Web page revision data
◆ ◆ ◆ ◆ ◆

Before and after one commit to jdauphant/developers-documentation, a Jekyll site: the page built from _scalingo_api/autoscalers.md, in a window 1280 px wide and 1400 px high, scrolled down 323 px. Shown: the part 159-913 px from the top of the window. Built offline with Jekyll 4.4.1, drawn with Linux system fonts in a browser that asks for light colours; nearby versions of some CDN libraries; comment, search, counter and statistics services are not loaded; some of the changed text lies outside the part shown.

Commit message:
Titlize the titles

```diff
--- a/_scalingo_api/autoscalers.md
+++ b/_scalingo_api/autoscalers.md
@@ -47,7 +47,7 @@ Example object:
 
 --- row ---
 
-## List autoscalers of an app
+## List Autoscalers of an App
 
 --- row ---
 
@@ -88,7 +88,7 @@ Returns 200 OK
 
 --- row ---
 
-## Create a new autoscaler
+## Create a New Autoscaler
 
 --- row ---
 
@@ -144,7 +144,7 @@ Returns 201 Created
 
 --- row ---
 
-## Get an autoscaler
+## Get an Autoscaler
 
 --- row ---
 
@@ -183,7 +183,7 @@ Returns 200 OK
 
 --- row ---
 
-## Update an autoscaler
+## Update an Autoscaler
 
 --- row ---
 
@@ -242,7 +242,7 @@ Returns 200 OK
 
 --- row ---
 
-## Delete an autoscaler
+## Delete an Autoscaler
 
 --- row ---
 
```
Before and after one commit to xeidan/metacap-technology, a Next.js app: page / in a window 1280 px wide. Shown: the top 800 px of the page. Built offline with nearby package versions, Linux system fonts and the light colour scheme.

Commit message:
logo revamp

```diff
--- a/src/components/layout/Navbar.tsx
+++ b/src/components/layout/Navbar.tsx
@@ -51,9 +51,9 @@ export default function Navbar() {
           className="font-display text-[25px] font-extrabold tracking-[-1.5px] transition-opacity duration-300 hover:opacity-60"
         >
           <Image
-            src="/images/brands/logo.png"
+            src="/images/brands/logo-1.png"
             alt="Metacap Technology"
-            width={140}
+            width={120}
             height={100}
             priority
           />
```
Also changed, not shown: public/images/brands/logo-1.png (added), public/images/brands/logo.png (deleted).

◆ ◆ ◆ ◆ ◆

What you will do: If a line in the records above contains the string "brands", copy that line out.

Solution for this exercise:
-            src="/images/brands/logo.png"
+            src="/images/brands/logo-1.png"
Also changed, not shown: public/images/brands/logo-1.png (added), public/images/brands/logo.png (deleted).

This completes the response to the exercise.